UK employees see wage growth of 62% over 25 years

Full-time employees in the UK are earning 62% more than they were 25 years ago, the Office for National Statistics (ONS) said today.

As of April 2011 the average full-time wage had risen to around GBP12.62 per hour excluding overtime. This represents a cash increase of 226% compared with 1986, when the average wage was GBP3.87 per hour. After adjusting for price increases over the 25-year period, full-time employees were on average 62% better off in 2011 than in 1986.

Importantly, the increase in pay was not evenly spread and earnings grew most for those at the top end of the scale. The top 1% of earners enjoyed the biggest increase between 1986 and 2011, at 117%, and the top 10% saw an increase of 81%.

The bottom 10% saw wage growth of 47%, although the very lowest earners did better – especially after the introduction of the National Minimum Wage in 1998. Across the 25 years the bottom earners had a 70% increase in pay. Since 1998 those at the very bottom end of the earnings distribution have seen a real increase of 51%, compared with an increase of 30% for the top 1%, the ONS reported.

The UK’s national trade union centre, the TUC, noted that the minimum wage has provided an important pay boost to the very poorest workers, but that inequality has risen throughout the UK over the last quarter of a century.

TUC General Secretary Brendan Barber said that the cost of the economic crisis has been passed on to workers on average incomes, with those near the bottom suffering the greatest loss, and he called for the minimum wage to continue rising in order to help the very poorest workers. More employers should pay a living wage to help the low-paid, he added.

Looking specifically at the effects of the economic downturn of the last five years, the ONS report reveals that people at all income levels experienced drops in real earnings in the period 2007-2011, with wage growth failing to keep pace with price rises. This stands in contrast to the four-year period covering the recession of the early 1990s, in which real wage growth was positive across the scale.

A separate report released yesterday by Incomes Data Services, part of Thomson Reuters, showed that total earnings for FTSE-100 directors have increased by around 10% over the last year. Although salary growth was in line with inflation and bonuses were down on the previous year, there was a big rise in the value of vested long term incentive plan awards.

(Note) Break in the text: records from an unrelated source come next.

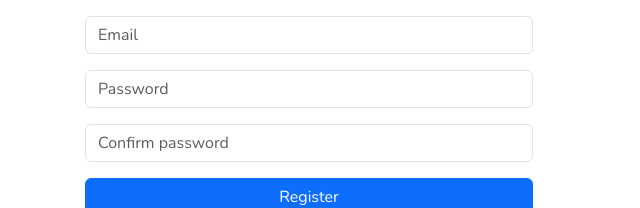
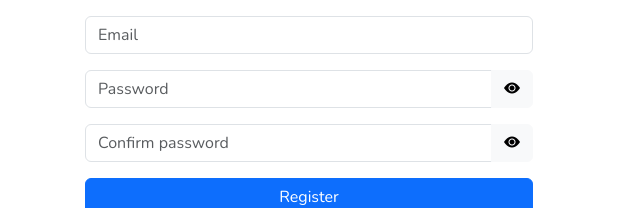
Before and after one commit to LorenzoAblis/Studious, a React (Vite) app in the folder client/: page / in a window 1280 px wide. Shown: the part 212-420 px from the top of the page, without its empty margins (331-971 px from the left). Built offline with nearby package versions, Linux system fonts and the light colour scheme.

Commit message:
implemented show password

```diff
--- a/client/package.json
+++ b/client/package.json
@@ -11,6 +11,7 @@
   },
   "dependencies": {
     "bootstrap": "^5.3.2",
+    "bootstrap-icons": "^1.11.2",
     "react": "^18.2.0",
     "react-bootstrap": "^2.9.1",
     "react-components": "^0.5.1",
--- a/client/src/main.jsx
+++ b/client/src/main.jsx
@@ -3,6 +3,7 @@ import ReactDOM from "react-dom/client";
 import App from "./App.jsx";
 import Signup from "./pages/Signup.jsx";
 import "bootstrap/dist/css/bootstrap.min.css";
+import "bootstrap-icons/font/bootstrap-icons.css";
 
 ReactDOM.createRoot(document.getElementById("root")).render(
   <React.StrictMode>
--- a/client/src/pages/Signup.jsx
+++ b/client/src/pages/Signup.jsx
@@ -1,8 +1,54 @@
-import { Form, Button } from "react-bootstrap";
+import { useState } from "react";
+
 import "../css/global.css";
 import "../css/Signup.css";
+import { Form, Button, InputGroup } from "react-bootstrap";
 
 const Signup = () => {
+  const [showPassword, setShowPassword] = useState(true);
+  const [showConfirmPassword, setShowConfimPassword] = useState(true);
+  const [passwordToggleProperties, setPasswordToggleProperties] = useState({
+    icon: "bi bi-eye-fill",
+    inputType: "password",
+  });
+  const [confirmPasswordToggleProperties, setConfirmPasswordToggleProperties] =
+    useState({
+      icon: "bi bi-eye-fill",
+      inputType: "password",
+    });
+
+  const handleToggle = (type) => {
+    if (type != "confirm") {
+      setShowPassword(!showPassword);
+
+      if (showPassword) {
+        setPasswordToggleProperties({
+          icon: "bi bi-eye-slash-fill",
+          inputType: "text",
+        });
+      } else {
+        setPasswordToggleProperties({
+          icon: "bi bi-eye-fill",
+          inputType: "password",
+        });
+      }
+    } else {
+      setShowConfimPassword(!showConfirmPassword);
+
+      if (showConfirmPassword) {
+        setConfirmPasswordToggleProperties({
+          icon: "bi bi-eye-slash-fill",
+          inputType: "text",
+        });
+      } else {
+        setConfirmPasswordToggleProperties({
+          icon: "bi bi-eye-fill",
+          inputType: "password",
+        });
+      }
+    }
+  };
+
   return (
     <>
       <div className="form-container mt-5 m-auto">
@@ -15,21 +61,26 @@ const Signup = () => {
           <Form.Group className="mb-3">
             <Form.Control type="text" placeholder="Email" name="email" />
           </Form.Group>
-          {/* TODO: Add show password eye thing */}
-          <Form.Group className="mb-3">
+          <InputGroup className="mb-3">
             <Form.Control
-              type="password"
+              type={passwordToggleProperties.inputType}
               placeholder="Password"
               name="password"
             />
-          </Form.Group>
-          <Form.Group className="mb-3">
+            <Button variant="light" onClick={() => handleToggle("creation")}>
+              <i className={passwordToggleProperties.icon}></i>
+            </Button>
+          </InputGroup>
+          <InputGroup className="mb-3">
             <Form.Control
-              type="password"
+              type={confirmPasswordToggleProperties.inputType}
               placeholder="Confirm password"
               name="confirmPassword"
             />
-          </Form.Group>
+            <Button variant="light" onClick={() => handleToggle("confirm")}>
+              <i className={confirmPasswordToggleProperties.icon}></i>
+            </Button>
+          </InputGroup>
         </Form>
         <Button variant="primary" className="w-100">
           Register
```
Also changed, not shown: 1 other file (tests, documents, lock files or other folders).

Simon Walker from the Institute of Directors commented that the level of FTSE directors’ pay in some cases remains excessive, and incentives are often not properly linked to the long-term fortunes of the company. He said that shareholders have a role to play in working with boards to make sure that directors are judged on a range of criteria that reward genuine long-term performance, not just on fluctuations in the stock market.